- **Brief**
For the listing that follows, report how many lines contain the string "ActivateWindow", giving the number alone.
********
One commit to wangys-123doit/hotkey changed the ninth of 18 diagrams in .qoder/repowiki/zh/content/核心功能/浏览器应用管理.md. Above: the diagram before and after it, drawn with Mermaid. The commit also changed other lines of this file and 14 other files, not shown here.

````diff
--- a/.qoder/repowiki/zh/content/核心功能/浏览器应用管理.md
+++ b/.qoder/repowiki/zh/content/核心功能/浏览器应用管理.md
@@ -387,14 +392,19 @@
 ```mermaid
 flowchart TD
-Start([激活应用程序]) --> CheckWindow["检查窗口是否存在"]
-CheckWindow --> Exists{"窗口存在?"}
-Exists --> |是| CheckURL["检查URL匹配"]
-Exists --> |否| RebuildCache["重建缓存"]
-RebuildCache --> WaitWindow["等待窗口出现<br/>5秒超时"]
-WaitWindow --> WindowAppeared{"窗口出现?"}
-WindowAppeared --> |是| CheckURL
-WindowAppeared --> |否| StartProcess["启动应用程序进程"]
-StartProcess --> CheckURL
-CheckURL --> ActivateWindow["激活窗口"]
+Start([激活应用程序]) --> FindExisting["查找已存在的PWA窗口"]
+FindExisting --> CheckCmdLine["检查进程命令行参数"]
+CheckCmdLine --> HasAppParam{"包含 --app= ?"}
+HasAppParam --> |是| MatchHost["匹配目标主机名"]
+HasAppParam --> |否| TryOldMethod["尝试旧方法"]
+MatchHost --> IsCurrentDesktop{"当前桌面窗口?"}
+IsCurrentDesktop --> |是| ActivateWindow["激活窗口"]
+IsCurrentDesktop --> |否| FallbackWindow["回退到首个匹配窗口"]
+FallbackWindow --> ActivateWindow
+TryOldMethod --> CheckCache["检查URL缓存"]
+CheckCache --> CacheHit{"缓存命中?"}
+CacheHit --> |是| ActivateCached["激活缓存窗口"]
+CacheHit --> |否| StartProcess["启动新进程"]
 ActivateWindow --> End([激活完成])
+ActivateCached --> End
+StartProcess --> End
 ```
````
********
- **Your solution**
4